Resume a routine.
Minimize use of alcohol, nicotine, caffeine and other drugs
Practice stress management and relaxation techniques.
Take your time. Recovery is a gradual process.
How long will symptoms last? When should someone seek help?
Symptoms will be evident immediately after a critical event. They will diminish within days or weeks. Most people do not require 'psychological treatment. They work through their reactions by following their usual routines, supported by family and friends.
If symptoms persist for more than a month, it may indicate a stress reaction that could lead to a post-traumatic stress disorder (PTSD). In such cases, it is important to consult a mental health professional. You should seek help if:
- You feel that you cannot handle your intense feelings or physical sensations.
- The effects which followed the incident are getting worse not better.
- You continue to experience distressing thoughts, or physical or emotional symptoms.
- You continue to have nightmares or your sleep continues to be affected.
- You are using increased amounts of alcohol or drugs.
- Your responses are hurting your relationships with other people.
- Taking care of yourself after a critical incident
Expect the incident to bother you.
- Expect to feel guilty: be gentle with yourself.
- Remind yourself that your reactions are normal.
- Learn as much as possible about acute stress reaction.
- Get plenty of sleep and rest
- Spend time with trusted family members, friends and colleagues. Talk with them about the event.
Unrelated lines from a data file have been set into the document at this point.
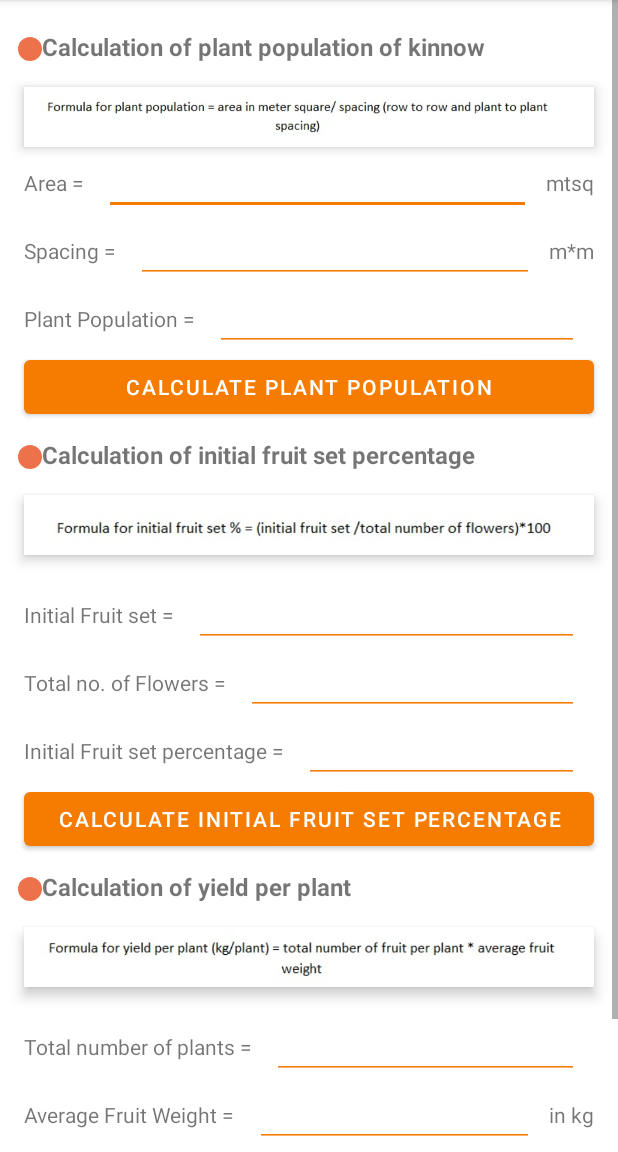
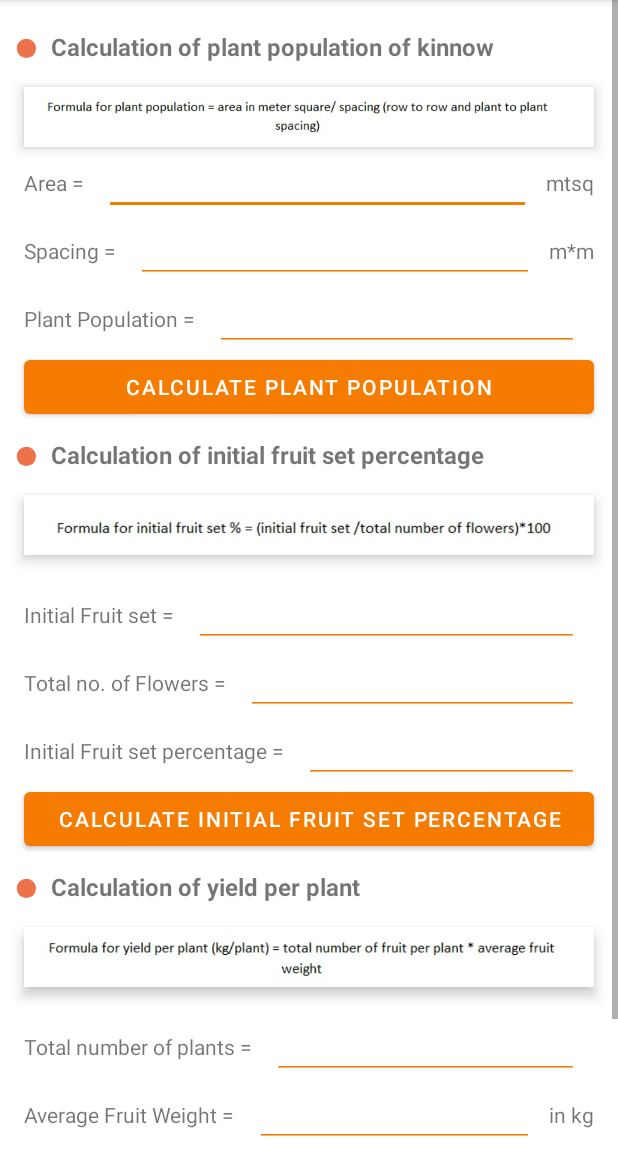
Before and after one commit to ranjan20000516/agriculture, an Android app: the FormulationActivity screen opened directly, with no data from a screen before it, on a phone screen of 412 x 824 dp, the part 84-1236 px from its top. Run offline under Robolectric (Android 15) with nearby library versions, the light colour scheme and no system bars; Roboto replaces fonts that are not available here.

Commit message:
CSV changes and icon size chanegs

```diff
--- a/app/src/main/assets/data.csv
+++ b/app/src/main/assets/data.csv
@@ -36,7 +36,7 @@ Concentration of liquid foods reduces the expenses involved in transportation, s
 #HJamqq
 Jam is unpeeled and lye peeled kinnow segments. The jam was concentrated to 70°B, packed in airtight glass jars and stored under ambient condition (16–20 °C) for 105 days. Bitterness didn’t occur in jam prepared from lye peeled segments till 105 days, whereas there was a sign of bitterness reported in jam prepared using unpeeled segments after 30 days, which gradually increased during storage. The prepared jam had TSS (70°B), acidity (1.34%), ascorbic acid (26.33 mg/100 ml of juice), total sugars (61.05%), flavor (8.33) and color (8.13).
 "
-23,0,Formulation of Kinnow,,document 9
+23,0,Computation of parameters in Kinnow,,document 9
 8,0,Contact Us,,document 8
 9,2,Propagation of Kinnow,doc,"#Ipropagation.jpegqq• The propagation of mandarin orange is largely through seed, except the `Nagpur' and `Emperor' varieties, which are propagated by budding. Like other citrus species, the seed is polyembryonic. qq• Therefore, while propagating by seed, the sexual seedlings, which are usually stunted and poor, are rogued out and the rest that are produced from the cells of the nucellus are allowed to grow. The seedlings, thus selected, are more or less uniform in growth and production. They are, however, late in bearing and remain tall and slender. qq• Budded plants do not suffer from these defects. The kinnow mandarin is usually budded on rough lemon (jambhiri, Soh-myndong or jatli khatti) rootstock. qq• The kinnow is also budded on the kharna khatta rootstock."
 10,2,Plantation,doc,"#Iplantation.jpegqqThe planting of kinnow should be done on the onset of monsoon from the middle of July up to end of September. The plantation of the wind breaks such as Shisham, Mulberry seeding, Mango, Jamun, Guava and Aonla etc. on the boundaries of orchard in double row helps to minimize the effect of strong winds."
--- a/app/src/main/java/com/example/agriculture/adapter/InfoAdapter.java
+++ b/app/src/main/java/com/example/agriculture/adapter/InfoAdapter.java
@@ -50,7 +50,7 @@ public class InfoAdapter extends RecyclerView.Adapter<InfoAdapter.infoViewHolder
                    context.startActivity(new Intent(context, ContactUsActivity.class));
                    return;
                }
-               if(data.get(position).getName().equalsIgnoreCase("Formulation of Kinnow")){
+               if(data.get(position).getName().equalsIgnoreCase("Computation of parameters in Kinnow")){
                    context.startActivity(new Intent(context, FormulationActivity.class));
                    return;
                }
--- a/app/src/main/res/drawable/ic_baseline_fiber_manual_record_24.xml
+++ b/app/src/main/res/drawable/ic_baseline_fiber_manual_record_24.xml
@@ -1,5 +1,5 @@
-<vector android:height="20dp" android:tint="#ED714B"
+<vector android:height="16dp" android:tint="#ED714B"
     android:viewportHeight="20" android:viewportWidth="20"
-    android:width="20dp" xmlns:android="http://schemas.android.com/apk/res/android">
+    android:width="16dp" xmlns:android="http://schemas.android.com/apk/res/android">
     <path android:fillColor="@android:color/white" android:pathData="M12,12m-8,0a8,8 0,1 1,16 0a8,8 0,1 1,-16 0"/>
 </vector>
--- a/app/src/main/res/layout/activity_formulation.xml
+++ b/app/src/main/res/layout/activity_formulation.xml
@@ -16,6 +16,7 @@
             android:textSize="16sp"
             android:textStyle="bold"
             android:layout_gravity="center"
+            android:drawablePadding="10dp"
             android:drawableLeft="@drawable/ic_baseline_fiber_manual_record_24"
             android:text="Calculation of plant population of kinnow"
             android:layout_width="match_parent"
@@ -124,6 +125,7 @@
             android:paddingLeft="8dp"
             android:textSize="16sp"
             android:textStyle="bold"
+            android:drawablePadding="10dp"
             android:layout_gravity="center"
             android:drawableLeft="@drawable/ic_baseline_fiber_manual_record_24"
             android:text="Calculation of initial fruit set percentage"
@@ -216,6 +218,7 @@
             android:textStyle="bold"
             android:layout_gravity="center"
             android:drawableLeft="@drawable/ic_baseline_fiber_manual_record_24"
+            android:drawablePadding="10dp"
             android:text="Calculation of yield per plant"
             android:layout_width="match_parent"
             android:layout_height="wrap_content"/>
```
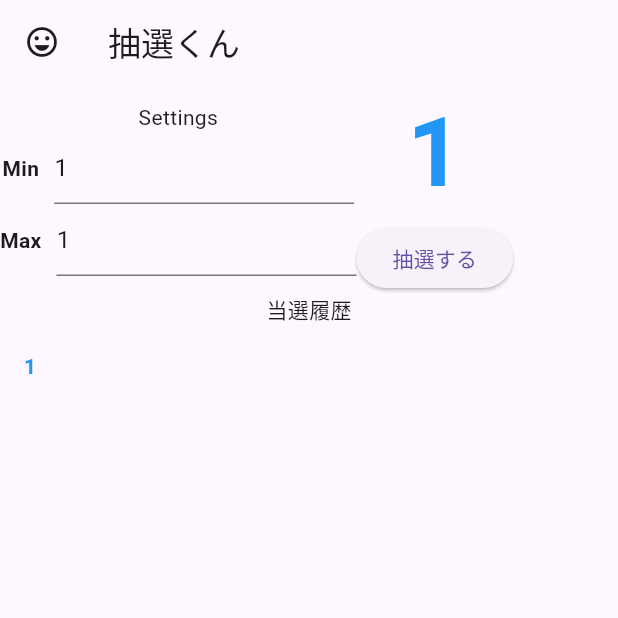
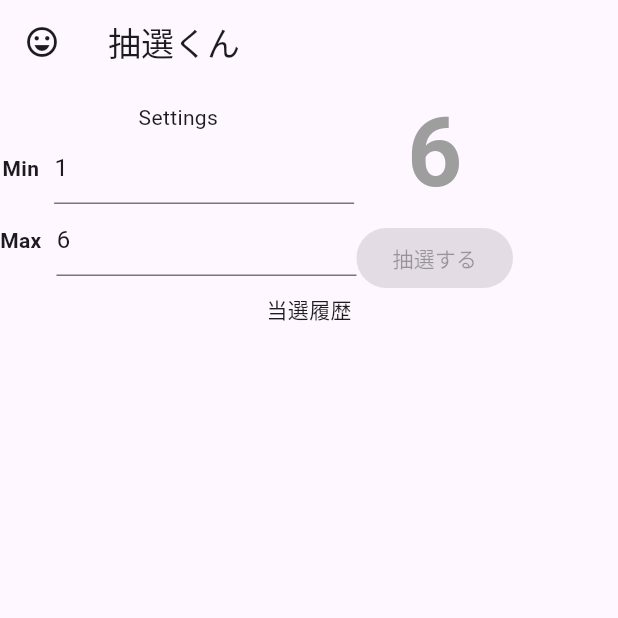
Before and after one commit to dj-kusuha/lottery, a Flutter app: the screen it shows after launch, after a tap on "抽選する", on a phone screen of 412 x 824 dp, the top half of it. Run offline on Flutter 3.47's test engine with Material 3 defaults, Android fonts, the light colour scheme and no system bars; our stand-ins replace flutter_hooks, hooks_riverpod, riverpod_annotation; generated files the repository leaves out were written again.

Commit message:
feature: 抽選時に演出を入れた

```diff
--- a/lib/main.dart
+++ b/lib/main.dart
@@ -4,6 +4,7 @@ import 'package:flutter/material.dart';
 import 'package:flutter_hooks/flutter_hooks.dart';
 import 'package:hooks_riverpod/hooks_riverpod.dart';
 import 'package:lottery/state/history_state.dart';
+import 'package:lottery/state/roulette_state.dart';
 import 'package:lottery/view/history_widget.dart';
 
 import 'state/settings_state.dart';
@@ -24,12 +25,12 @@ class MainApp extends StatelessWidget {
           leading: const Icon(Icons.emoji_emotions_outlined),
           title: const Text('抽選くん'),
         ),
-        body: Column(children: [
+        body: const Column(children: [
           Row(children: [
-            const SettingsWidget(),
+            SettingsWidget(),
             ButtonTest(),
           ]),
-          const Expanded(
+          Expanded(
             child: HistoryWidget(),
           ),
         ]),
@@ -43,32 +44,34 @@ class MainApp extends StatelessWidget {
 // ボックスガチャは、抽選対象番号をリストに用意してその中で抽選したあと、
 // 抽選された番号をリストから消していけばよいだろう
 class ButtonTest extends HookConsumerWidget {
-  final _random = Random();
-
-  ButtonTest({super.key});
+  const ButtonTest({super.key});
 
   @override
   Widget build(BuildContext context, WidgetRef ref) {
-    final count = useState(0);
     final settings = ref.watch(settingsStateProvider);
+    final roulette = ref.watch(rouletteStateProvider);
 
     return SingleChildScrollView(
       child: Column(
         children: [
           Text(
-            '${count.value}',
-            style: const TextStyle(
-              color: Colors.blue,
+            '${roulette.value}',
+            style: TextStyle(
+              color: roulette.isSpinning ? Colors.grey : Colors.blue,
               fontSize: 64,
               fontWeight: FontWeight.bold,
             ),
           ),
           ElevatedButton(
-            onPressed: () {
-              final range = settings.max - settings.min + 1;
-              count.value = _random.nextInt(range) + settings.min;
-              ref.read(historyStateProvider.notifier).add(count.value);
-            },
+            onPressed: roulette.isSpinning
+                ? null
+                : () async {
+                    final result =
+                        await ref.read(rouletteStateProvider.notifier).spin(
+                              Duration(seconds: settings.rouletteSeconds),
+                            );
+                    ref.read(historyStateProvider.notifier).add(result);
+                  },
             child: const Text('抽選する'),
           ),
         ],
--- /dev/null
+++ b/lib/state/roulette_state.dart
@@ -0,0 +1,83 @@
+import 'dart:math';
+
+import 'package:lottery/state/settings_state.dart';
+import 'package:riverpod_annotation/riverpod_annotation.dart';
+
+part 'roulette_state.g.dart';
+
+class Roulette {
+  final bool isSpinning;
+  final int? spinningValue;
+  final int? result;
+
+  int get value => result ?? (spinningValue ?? 0);
+
+  Roulette({
+    required this.isSpinning,
+    required this.spinningValue,
+    required this.result,
+  });
+
+  Roulette copyWith({
+    bool? isSpinning,
+    int? spinningValue,
+    int? result,
+  }) {
+    return Roulette(
+      isSpinning: isSpinning ?? this.isSpinning,
+      spinningValue: spinningValue ?? this.spinningValue,
+      result: result ?? this.result,
+    );
+  }
+}
+
+@riverpod
+class RouletteState extends _$RouletteState {
+  final _random = Random();
+
+  @override
+  Roulette build() {
+    return Roulette(
+      isSpinning: false,
+      spinningValue: null,
+      result: null,
+    );
+  }
+
+  Future<int> spin(Duration duration) async {
+    state = Roulette(
+      isSpinning: true,
+      spinningValue: null,
+      result: null,
+    );
+
+    final dateTime = DateTime.now();
+
+    while (state.isSpinning) {
+      state = state.copyWith(
+        spinningValue: _getRandomValue(),
+      );
+      await Future.delayed(const Duration(milliseconds: 100));
+
+      // 指定した時間が経過したらルーレットを停止する
+      if (DateTime.now().difference(dateTime) >= duration) {
+        break;
+      }
+    }
+
+    state = Roulette(
+      isSpinning: false,
+      spinningValue: null,
+      result: state.spinningValue,
+    );
+
+    return state.result!;
+  }
+
+  int _getRandomValue() {
+    final settings = ref.watch(settingsStateProvider);
+    final minValue = min(settings.max, settings.min);
+    final maxValue = max(settings.max, settings.min);
+    return _random.nextInt(maxValue - minValue) + minValue + 1;
+  }
+}
--- a/lib/state/settings_state.dart
+++ b/lib/state/settings_state.dart
@@ -5,31 +5,49 @@ part 'settings_state.g.dart';
 class Settings {
   final int min;
   final int max;
+  final int rouletteSeconds;
 
   Settings({
     required this.min,
     required this.max,
+    required this.rouletteSeconds,
   });
+
+  Settings copyWith({
+    int? min,
+    int? max,
+    int? rouletteSeconds,
+  }) {
+    return Settings(
+      min: min ?? this.min,
+      max: max ?? this.max,
+      rouletteSeconds: rouletteSeconds ?? this.rouletteSeconds,
+    );
+  }
 }
 
 @riverpod
 class SettingsState extends _$SettingsState {
   @override
   Settings build() {
-    return Settings(min: 1, max: 1);
+    return Settings(min: 1, max: 6, rouletteSeconds: 3);
   }
 
   void setMin(int min) {
-    state = Settings(
+    state = state.copyWith(
       min: min,
-      max: state.max,
     );
   }
 
   void setMax(int max) {
-    state = Settings(
-      min: state.min,
+    state = state.copyWith(
       max: max,
     );
   }
+
+  void setRouletteSeconds(int rouletteSeconds) {
+    state = state.copyWith(
+      rouletteSeconds: rouletteSeconds,
+    );
+  }
 }
```
Also changed, not shown: lib/state/roulette_state.g.dart (added).
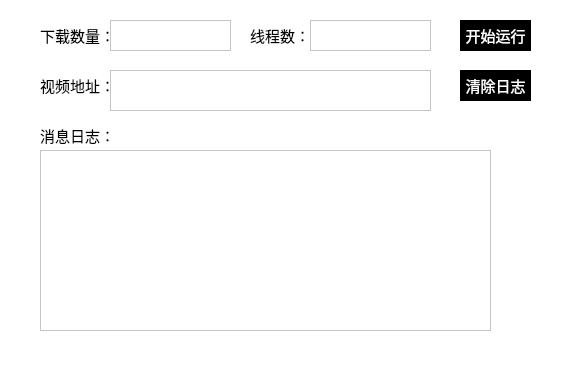
First picture: the form in bili_down/bilibili.ui, repository xwk134/myspider, before the edit.
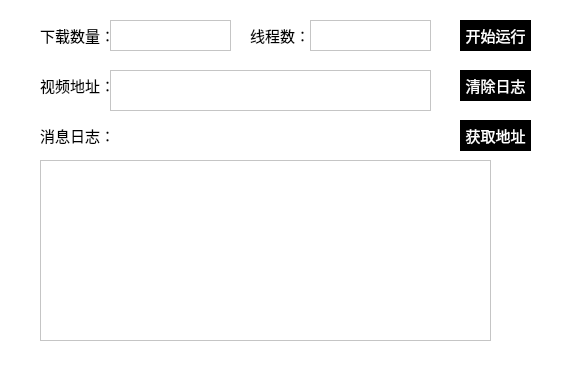
Second picture: the form after the edit.

Patch:
```diff
--- a/bili_down/bilibili.ui
+++ b/bili_down/bilibili.ui
@@ -125,7 +125,7 @@
    <property name="geometry">
     <rect>
      <x>40</x>
-     <y>150</y>
+     <y>160</y>
      <width>451</width>
      <height>181</height>
     </rect>
@@ -161,6 +161,19 @@
     </rect>
    </property>
   </widget>
+  <widget class="QPushButton" name="pushButton_3">
+   <property name="geometry">
+    <rect>
+     <x>460</x>
+     <y>120</y>
+     <width>71</width>
+     <height>31</height>
+    </rect>
+   </property>
+   <property name="text">
+    <string>获取地址</string>
+   </property>
+  </widget>
  </widget>
  <resources/>
  <connections/>
```
Left out of the diff: 8 changed lines with no effect on the pictures.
Talk about your immediate reactions as the incident was unfolding, particularly your thoughts and feelings.
- As much as possible, try to follow your routines and eat a balanced diet.
- Practice stress management and relaxation techniques, do physical activities, play music, read..
- Attend group debriefings and informational update meetings unless these deeply disturb you.
- Minimize use of alcohol, nicotine, caffeine, other drugs, and sugar.
- Contact a mental health professional if you are feeling acutely impacted by the event.
CCRT Debriefing Services
CCRT debriefing program includes post-incident support, including education and diffusion of emotional reactions and structured debriefing the event. Debriefings are guided by research-based CISD (Critical Incident Stress Debriefing) modles and adjusted to fit the needs of those seeking support. The form of CISD utilized should depend upon how early the intervention is activated, the nature of the incident and who the audience of the debriefing will be.
What is a Critical Incident Stress Debriefing?
- A structured group process usually conducted 24-72 hours after a critical incident.
- An opportunity to process an impactful event with individuals who were also impacted by the event.
- A proven method of immediate mental and emotional support that helps with the processing of a critical event and reduces the incidence of PTSD around the event.
- An opportunity to increase awareness on what to expect and look for in themselves, family members, friends or co-workers in the days or weeks following the event. Take-home educational materials will also be available to provide additional information.
- CISD does not constitute any form of psychotherapy and it should never be utilized as a substitute for long-term psychotherapy.
Any time it has been determined that a critical incident has occurred and intervention may be needed, a CCRT debrief can be requested.
Incidents that prompt a debrief can include but are not limited to:
- Serious line of duty or place of employment injury or death
- Multi-casualty incident
- Significant events involving (child)ren within community
- Witnessing traumatic death or injury
- Recovery of body after pronged search/missing person
- High profile death
- Unattended death
The request can be made either directly to the CCRT coordinator through email at firstname.lastname@example.org or call our 24 hour phone line (970)546-0802 and press #3
This is a service provided by CCRT that allows first responders in Routt County to dispatch an on-call member to respond to a critical incident to immediately provide on-scene support. Requests for response will be initiated by first responders who are on-scene.